Gamers were uneasy as soon as Ouya announced its Free the Games Fund a few months back. The goal was to encourage the development of Ouya-exclusive games by matching Kickstarter funds over $50,000, and also offering some extra incentives. After some high-profile scandals that brought to light at least one instance of admitted malfeasance, Ouya boss Julie Uhrman has announced some changes.

First and foremost, the cut off for matching funds has been lowered to $10,000. That should bring many more indie game developers into the program. Ouya will also match crowd sourced funding between $10,000 and $250,000. So if the community wants a game more, it gets more money to speed things along.

Next, Ouya is addressing the highly publicized funding issues head-on. The issue pointed out in several of the early Kickstarters was the low number of backers. In some cases the average donation was almost $1,000, indicating a few very large donors were tipping the scales. It looked like astroturfed support to secure the Ouya matching funds, not real community interest. Some projects were suspended, and other weren't. The Free the Games Fund will now require that a game has at least 100 backers for every $10,000 raised.
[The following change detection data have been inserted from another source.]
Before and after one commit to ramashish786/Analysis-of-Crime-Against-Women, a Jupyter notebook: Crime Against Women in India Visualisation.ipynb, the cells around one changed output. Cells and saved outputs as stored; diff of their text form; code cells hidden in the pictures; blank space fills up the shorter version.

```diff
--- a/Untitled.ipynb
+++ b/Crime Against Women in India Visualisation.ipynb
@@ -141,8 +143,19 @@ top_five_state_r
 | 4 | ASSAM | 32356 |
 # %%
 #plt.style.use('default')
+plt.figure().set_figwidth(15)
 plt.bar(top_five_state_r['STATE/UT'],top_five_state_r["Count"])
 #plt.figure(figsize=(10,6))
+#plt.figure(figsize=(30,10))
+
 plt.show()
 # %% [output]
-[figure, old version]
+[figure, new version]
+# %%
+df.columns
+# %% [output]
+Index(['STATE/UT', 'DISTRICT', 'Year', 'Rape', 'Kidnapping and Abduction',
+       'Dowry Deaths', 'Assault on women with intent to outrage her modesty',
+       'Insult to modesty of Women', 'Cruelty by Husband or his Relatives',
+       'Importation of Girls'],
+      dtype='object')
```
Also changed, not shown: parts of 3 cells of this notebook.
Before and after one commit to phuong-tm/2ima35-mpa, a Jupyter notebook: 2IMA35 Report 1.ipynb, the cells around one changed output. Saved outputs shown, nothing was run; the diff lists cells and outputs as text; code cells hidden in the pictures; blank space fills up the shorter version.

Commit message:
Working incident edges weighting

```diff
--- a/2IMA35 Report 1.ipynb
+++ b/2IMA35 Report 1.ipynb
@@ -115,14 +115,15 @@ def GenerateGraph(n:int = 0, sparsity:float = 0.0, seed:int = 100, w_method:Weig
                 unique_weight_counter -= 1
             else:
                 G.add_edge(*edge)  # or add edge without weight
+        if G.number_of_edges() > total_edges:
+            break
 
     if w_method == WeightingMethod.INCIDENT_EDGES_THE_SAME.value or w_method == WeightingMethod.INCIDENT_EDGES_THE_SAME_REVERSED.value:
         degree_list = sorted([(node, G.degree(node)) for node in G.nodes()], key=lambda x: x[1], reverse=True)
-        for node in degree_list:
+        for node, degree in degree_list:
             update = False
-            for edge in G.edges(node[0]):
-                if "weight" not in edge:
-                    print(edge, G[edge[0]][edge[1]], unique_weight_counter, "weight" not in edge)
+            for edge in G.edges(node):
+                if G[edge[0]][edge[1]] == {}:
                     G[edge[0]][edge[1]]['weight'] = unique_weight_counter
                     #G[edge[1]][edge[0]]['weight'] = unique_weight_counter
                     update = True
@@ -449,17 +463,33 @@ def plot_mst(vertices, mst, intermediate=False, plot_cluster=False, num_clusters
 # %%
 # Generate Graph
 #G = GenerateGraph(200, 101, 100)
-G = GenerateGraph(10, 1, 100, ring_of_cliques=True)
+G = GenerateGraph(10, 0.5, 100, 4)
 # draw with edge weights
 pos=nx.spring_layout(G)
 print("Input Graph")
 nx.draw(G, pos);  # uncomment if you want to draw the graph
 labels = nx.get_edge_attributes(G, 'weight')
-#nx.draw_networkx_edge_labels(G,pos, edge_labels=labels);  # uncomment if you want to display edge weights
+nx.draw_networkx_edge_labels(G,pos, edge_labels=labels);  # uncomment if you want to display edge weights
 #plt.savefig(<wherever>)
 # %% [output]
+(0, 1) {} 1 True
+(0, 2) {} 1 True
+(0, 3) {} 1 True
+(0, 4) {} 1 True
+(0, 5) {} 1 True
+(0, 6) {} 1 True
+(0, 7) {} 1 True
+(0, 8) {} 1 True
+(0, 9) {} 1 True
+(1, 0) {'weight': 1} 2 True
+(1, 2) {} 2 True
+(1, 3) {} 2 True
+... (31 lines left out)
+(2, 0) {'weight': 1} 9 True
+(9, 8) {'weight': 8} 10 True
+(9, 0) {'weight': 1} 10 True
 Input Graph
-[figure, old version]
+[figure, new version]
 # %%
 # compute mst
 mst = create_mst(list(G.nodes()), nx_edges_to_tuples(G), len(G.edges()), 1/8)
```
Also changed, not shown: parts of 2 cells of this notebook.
2013-09-18 17_20_03-Dungeons the Eye of Draconus completion fund  OUYA_Linux_Mac by William McDonald

Ouya's cash also will not be handed over all at once. Under the new plan, developers get this first 50% at the functioning beta stage. This should ensure only real viable projects get the money. Another 25% is dispersed at launch, and another 25% arrives at the end of the exclusivity period. About the exclusivity, Ouya now requires one month of exclusivity for each $10,000 of matching funds, up to six months. The bonus program that would have handed $100,000 to the highest earning campaign is gone completely. However, developers will be free to make a PC version of the game at any point.

Based on the issues so far, these rules seem completely rational, but Ouya is learning the hard way how to get this right. It's hard to say if more problems will crop up before the program has run its course. It turns out people really like free money.